WHAT YOU NEED TO DO
Whenever a line carries the word "transforms", pull it out of the entries.

-*-*-

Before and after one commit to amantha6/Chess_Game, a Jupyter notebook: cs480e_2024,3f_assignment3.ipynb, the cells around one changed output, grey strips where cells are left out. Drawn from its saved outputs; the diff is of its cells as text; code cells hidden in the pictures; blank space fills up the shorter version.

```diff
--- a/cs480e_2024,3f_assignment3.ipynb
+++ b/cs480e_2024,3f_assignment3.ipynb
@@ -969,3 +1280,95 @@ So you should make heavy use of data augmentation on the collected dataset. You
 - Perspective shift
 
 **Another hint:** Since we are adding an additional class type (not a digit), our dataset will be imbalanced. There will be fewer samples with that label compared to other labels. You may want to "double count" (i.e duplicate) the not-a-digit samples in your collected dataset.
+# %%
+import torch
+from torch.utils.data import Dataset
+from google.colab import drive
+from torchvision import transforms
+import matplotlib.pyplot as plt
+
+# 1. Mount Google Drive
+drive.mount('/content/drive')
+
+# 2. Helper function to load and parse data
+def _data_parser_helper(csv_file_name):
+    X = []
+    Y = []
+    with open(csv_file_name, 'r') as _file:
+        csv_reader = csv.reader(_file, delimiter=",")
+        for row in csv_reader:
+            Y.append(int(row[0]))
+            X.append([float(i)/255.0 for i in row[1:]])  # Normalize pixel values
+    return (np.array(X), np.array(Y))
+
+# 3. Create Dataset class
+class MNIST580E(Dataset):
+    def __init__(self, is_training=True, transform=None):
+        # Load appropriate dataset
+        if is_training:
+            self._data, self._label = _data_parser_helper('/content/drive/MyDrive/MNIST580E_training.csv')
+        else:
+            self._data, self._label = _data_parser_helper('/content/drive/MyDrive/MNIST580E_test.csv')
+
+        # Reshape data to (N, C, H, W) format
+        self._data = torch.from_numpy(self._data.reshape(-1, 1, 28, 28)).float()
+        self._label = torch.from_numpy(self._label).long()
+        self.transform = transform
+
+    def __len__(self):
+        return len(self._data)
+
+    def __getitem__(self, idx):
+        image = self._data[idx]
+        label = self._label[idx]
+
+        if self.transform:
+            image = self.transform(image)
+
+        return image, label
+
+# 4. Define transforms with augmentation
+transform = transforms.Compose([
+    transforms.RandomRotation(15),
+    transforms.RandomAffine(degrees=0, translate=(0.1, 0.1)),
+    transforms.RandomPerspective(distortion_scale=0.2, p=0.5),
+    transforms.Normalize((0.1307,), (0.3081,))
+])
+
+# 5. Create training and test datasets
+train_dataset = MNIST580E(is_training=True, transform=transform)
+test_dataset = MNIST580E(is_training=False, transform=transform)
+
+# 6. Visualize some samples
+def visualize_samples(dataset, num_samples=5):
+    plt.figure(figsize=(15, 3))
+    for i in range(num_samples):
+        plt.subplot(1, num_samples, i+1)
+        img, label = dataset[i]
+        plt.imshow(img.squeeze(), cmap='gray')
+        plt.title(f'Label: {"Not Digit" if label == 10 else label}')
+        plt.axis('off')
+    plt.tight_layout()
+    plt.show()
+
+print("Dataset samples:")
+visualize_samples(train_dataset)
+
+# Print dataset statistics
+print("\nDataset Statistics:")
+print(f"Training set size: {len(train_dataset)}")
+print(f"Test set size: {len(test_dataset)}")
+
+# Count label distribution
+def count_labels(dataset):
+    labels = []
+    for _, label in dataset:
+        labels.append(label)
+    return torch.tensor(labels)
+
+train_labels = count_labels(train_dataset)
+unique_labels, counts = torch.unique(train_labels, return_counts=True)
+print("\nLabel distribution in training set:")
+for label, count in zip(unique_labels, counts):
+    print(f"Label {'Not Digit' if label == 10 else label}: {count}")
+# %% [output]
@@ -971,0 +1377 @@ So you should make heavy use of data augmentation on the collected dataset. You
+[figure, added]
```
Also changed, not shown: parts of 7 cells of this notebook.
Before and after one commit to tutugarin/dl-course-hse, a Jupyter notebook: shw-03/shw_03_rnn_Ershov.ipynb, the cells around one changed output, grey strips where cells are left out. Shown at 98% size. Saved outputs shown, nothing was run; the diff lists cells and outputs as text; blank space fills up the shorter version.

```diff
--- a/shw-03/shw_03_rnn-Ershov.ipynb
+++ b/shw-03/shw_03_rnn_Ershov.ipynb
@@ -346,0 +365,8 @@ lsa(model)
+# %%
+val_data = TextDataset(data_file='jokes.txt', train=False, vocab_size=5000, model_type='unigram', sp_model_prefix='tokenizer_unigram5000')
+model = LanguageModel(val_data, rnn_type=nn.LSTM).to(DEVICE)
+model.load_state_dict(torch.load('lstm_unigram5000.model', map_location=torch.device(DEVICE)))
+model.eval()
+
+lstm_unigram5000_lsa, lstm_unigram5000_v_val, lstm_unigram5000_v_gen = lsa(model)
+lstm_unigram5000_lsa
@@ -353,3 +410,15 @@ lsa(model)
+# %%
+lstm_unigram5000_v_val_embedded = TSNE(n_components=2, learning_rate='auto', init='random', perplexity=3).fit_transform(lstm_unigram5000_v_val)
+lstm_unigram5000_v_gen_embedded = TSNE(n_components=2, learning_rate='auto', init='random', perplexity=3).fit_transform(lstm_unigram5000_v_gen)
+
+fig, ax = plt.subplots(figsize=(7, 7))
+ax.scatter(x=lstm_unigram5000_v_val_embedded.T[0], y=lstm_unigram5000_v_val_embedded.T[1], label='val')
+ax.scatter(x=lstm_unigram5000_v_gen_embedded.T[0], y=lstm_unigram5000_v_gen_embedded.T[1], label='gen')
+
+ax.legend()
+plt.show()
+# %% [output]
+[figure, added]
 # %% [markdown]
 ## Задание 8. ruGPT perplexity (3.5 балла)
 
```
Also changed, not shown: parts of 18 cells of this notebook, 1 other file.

-*-*-

RESPONSE FOR THIS EXERCISE
+from torchvision import transforms
+# 4. Define transforms with augmentation
+transform = transforms.Compose([
+    transforms.RandomRotation(15),
+    transforms.RandomAffine(degrees=0, translate=(0.1, 0.1)),
+    transforms.RandomPerspective(distortion_scale=0.2, p=0.5),
+    transforms.Normalize((0.1307,), (0.3081,))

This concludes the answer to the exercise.